Conclusions

An increase in the proportion of occult interval cancers is observed during the transition from SFM to FFDM screening mammography. However, this increase seems temporary and is no longer detectable after the second round of digital screening. Tumor characteristics and type of surgery are comparable for interval cancers detected prior to, during and after the transition from SFM to FFDM screening mammography, except of a lower proportion of invasive ductal cancers after the transition.

Keywords

Breast cancer Mass screening Mammography Referral and consultation Early detection of cancer

Background

Full-field digital mammography (FFDM) has replaced screen-film mammography (SFM) in most regional and nation-wide breast cancer screening programs. Several studies have shown that the transition from screen-film screening to digital screening has increased cancer detection rates and program sensitivity, but it may also result in higher recall rates and more false-positive recalls [13]. Despite a higher cancer detection rate at FFDM, two screening studies reported a similar interval cancer rate at SFM and FFDM [4, 5]. Interval cancers are primary breast cancers that are diagnosed in women after a screening examination which has yielded a negative result, defined as no recommendation for recall or negative further assessment after recall, and before any subsequent screen is performed or within a time period equal to the screening interval (2 years) [6] Interval cancers are larger than screen detected cancers and have a worse prognosis [79].

Details on screening outcome at screen-film mammography screening and the 1st and 2nd round of digital screening have been published previously [3, 10]. The transition from screen-film to digital screening mammography may increase the proportion of ductal carcinoma in-situ (DCIS) and smaller invasive cancers at the first digital screening round [3, 4, 11], but does not appear to result in a change of the tumor characteristics of the interval cancers [4, 5]. However, the proportion of missed interval cancers among all interval cancers, and of interval cancers showing minimal signs at the most recent screening mammogram, were lower at digital than at screen-film screening. It is not known whether or not this effect remains present after the transition to FFDM (i.e., in women who undergo a second digital screening examination). In the current study we therefore determined interval cancer characteristics, tumor stage and surgical procedure prior to, during and after the transition from SFM to FFDM screening mammography.

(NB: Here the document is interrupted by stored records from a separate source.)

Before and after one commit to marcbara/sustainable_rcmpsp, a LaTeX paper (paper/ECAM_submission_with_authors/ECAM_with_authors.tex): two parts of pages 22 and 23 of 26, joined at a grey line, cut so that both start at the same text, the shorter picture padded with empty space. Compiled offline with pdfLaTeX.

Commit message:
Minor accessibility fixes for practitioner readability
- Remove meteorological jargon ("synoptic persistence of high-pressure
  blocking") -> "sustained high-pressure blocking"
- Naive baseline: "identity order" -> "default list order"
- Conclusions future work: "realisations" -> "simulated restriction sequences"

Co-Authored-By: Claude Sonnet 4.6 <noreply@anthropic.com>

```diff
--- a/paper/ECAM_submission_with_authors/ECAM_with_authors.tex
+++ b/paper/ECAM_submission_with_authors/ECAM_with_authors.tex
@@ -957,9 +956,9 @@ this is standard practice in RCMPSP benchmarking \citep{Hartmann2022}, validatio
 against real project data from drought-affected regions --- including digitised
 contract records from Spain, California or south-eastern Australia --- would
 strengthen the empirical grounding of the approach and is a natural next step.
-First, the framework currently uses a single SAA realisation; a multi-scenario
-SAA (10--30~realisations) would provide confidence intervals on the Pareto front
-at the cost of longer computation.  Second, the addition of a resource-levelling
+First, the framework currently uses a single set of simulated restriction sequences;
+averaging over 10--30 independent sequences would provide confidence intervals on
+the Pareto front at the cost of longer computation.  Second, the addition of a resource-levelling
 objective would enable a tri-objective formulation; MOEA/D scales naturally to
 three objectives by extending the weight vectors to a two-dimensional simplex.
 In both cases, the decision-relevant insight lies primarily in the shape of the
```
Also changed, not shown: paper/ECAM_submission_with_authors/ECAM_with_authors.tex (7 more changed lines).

Methods

Study population

The study was performed in a screening mammography region in the south of The Netherlands (BOZ, Bevolkings Onderzoek Zuid). The screening mammograms were obtained at four specialized units (one fixed unit and three mobile units). At these units, the transition from SFM to FFDM screening mammography took place in 2009-2010. We included all women with a subsequent screening examination and screened between January 2007 -January 2014. Women participating in our screening program are asked to give written permission for the use of their data for quality assurance and scientific purposes. Four women screened at our units did not give this permission and they were excluded from analysis. The Central Committee on Research Involving Human Subjects (CCMO) in The Hague, The Netherlands, waived ethical approval for this study.

Screening procedure and recall

All Dutch women aged 50 to 75 years are offered biennial screening mammography. Further details of the Dutch Nation-wide Breast Cancer Screening Program have been described previously [12, 13]. In brief, all screen mammograms were obtained by a team of specialized screening mammography radiographers and all screens were double read by certified screening radiologists. Each screening radiologist evaluates at least 3000 screening mammograms yearly and all radiologists participate in clinical breast imaging.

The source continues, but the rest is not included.